Required action >> Calculate how many lines in the following records hold the word "event", and report that number without comment.

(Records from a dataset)
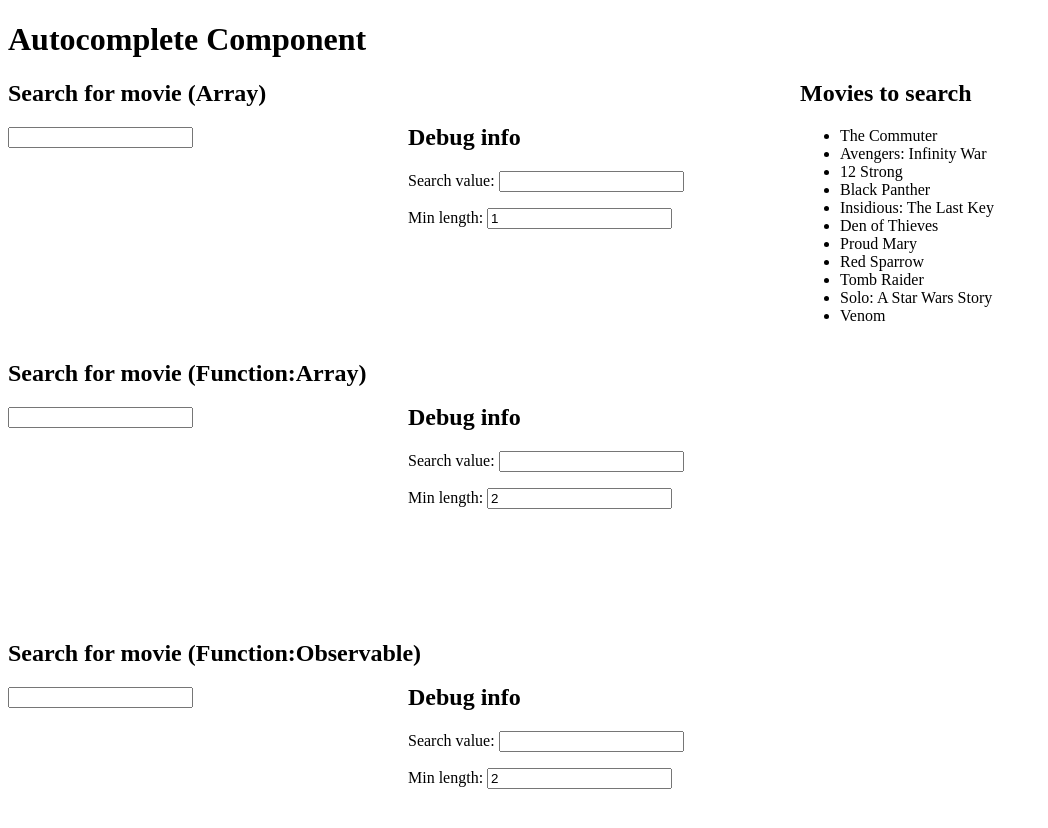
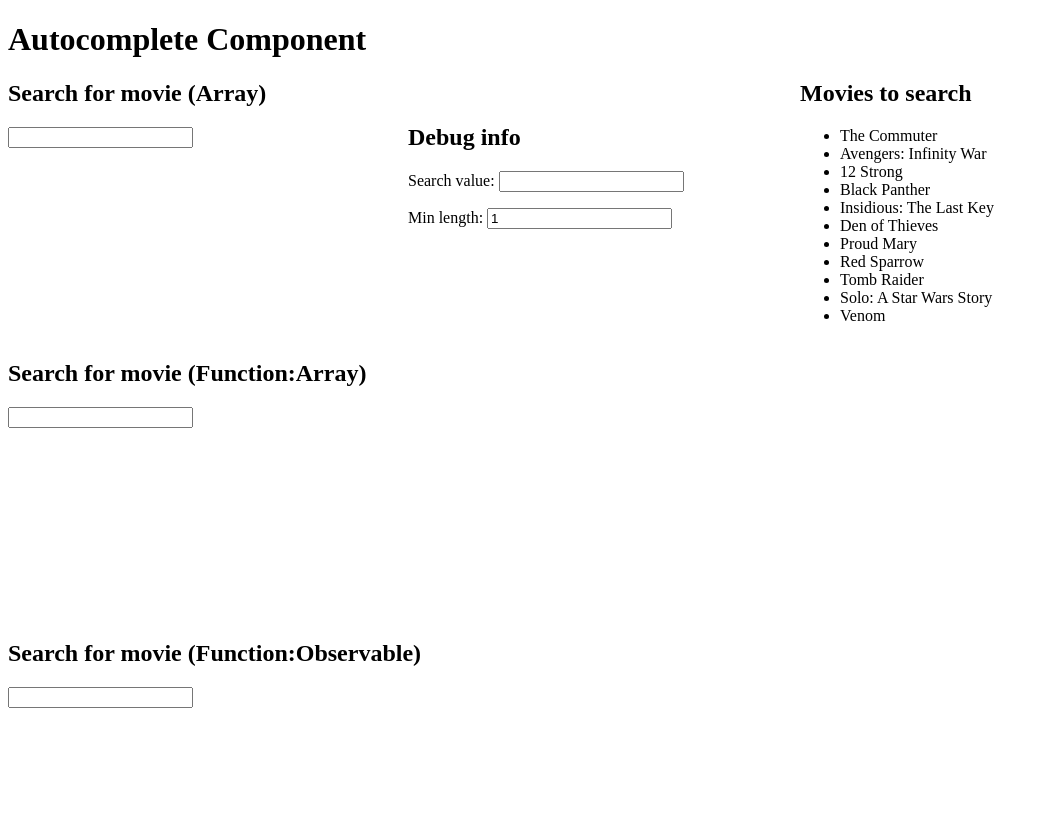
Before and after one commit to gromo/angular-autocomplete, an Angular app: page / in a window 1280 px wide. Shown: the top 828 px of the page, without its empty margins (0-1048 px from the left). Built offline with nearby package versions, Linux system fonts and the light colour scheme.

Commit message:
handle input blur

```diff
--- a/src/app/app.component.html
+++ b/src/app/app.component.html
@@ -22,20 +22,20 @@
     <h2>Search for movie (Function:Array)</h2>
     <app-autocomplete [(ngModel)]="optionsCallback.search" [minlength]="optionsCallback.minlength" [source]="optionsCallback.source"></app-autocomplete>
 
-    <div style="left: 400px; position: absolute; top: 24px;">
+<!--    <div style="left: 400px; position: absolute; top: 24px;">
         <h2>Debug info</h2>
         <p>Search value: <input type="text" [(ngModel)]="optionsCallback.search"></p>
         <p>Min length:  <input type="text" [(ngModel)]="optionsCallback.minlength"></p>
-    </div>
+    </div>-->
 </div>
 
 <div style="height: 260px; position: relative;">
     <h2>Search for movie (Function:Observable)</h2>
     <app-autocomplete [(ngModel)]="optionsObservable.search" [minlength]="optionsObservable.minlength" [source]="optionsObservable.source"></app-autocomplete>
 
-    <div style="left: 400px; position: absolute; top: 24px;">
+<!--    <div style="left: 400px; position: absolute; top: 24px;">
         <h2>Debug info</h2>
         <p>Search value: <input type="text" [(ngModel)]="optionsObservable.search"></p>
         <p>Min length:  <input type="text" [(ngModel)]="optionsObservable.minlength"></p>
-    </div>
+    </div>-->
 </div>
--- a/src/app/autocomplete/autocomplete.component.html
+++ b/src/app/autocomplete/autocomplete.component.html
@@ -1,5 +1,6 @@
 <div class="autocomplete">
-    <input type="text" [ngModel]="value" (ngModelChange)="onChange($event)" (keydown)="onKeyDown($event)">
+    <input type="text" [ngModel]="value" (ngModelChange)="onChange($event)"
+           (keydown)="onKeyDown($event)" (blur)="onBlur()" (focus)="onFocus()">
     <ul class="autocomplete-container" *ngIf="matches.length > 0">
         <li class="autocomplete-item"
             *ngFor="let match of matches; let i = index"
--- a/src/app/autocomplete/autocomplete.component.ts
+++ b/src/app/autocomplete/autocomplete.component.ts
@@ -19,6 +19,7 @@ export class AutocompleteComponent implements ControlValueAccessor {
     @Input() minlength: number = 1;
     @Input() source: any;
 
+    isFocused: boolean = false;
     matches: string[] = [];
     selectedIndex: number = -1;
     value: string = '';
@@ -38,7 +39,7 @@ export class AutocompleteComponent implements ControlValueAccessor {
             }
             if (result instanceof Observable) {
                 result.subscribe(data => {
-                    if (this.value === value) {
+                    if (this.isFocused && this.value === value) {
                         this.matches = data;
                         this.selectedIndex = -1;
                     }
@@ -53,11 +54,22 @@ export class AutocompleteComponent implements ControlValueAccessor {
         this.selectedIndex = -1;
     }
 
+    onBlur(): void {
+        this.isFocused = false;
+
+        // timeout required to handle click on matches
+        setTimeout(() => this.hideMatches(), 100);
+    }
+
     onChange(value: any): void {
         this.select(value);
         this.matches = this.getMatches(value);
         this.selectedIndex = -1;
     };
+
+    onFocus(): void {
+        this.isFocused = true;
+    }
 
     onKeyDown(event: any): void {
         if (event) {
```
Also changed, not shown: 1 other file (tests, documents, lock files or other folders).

Reply to the exercise >> 5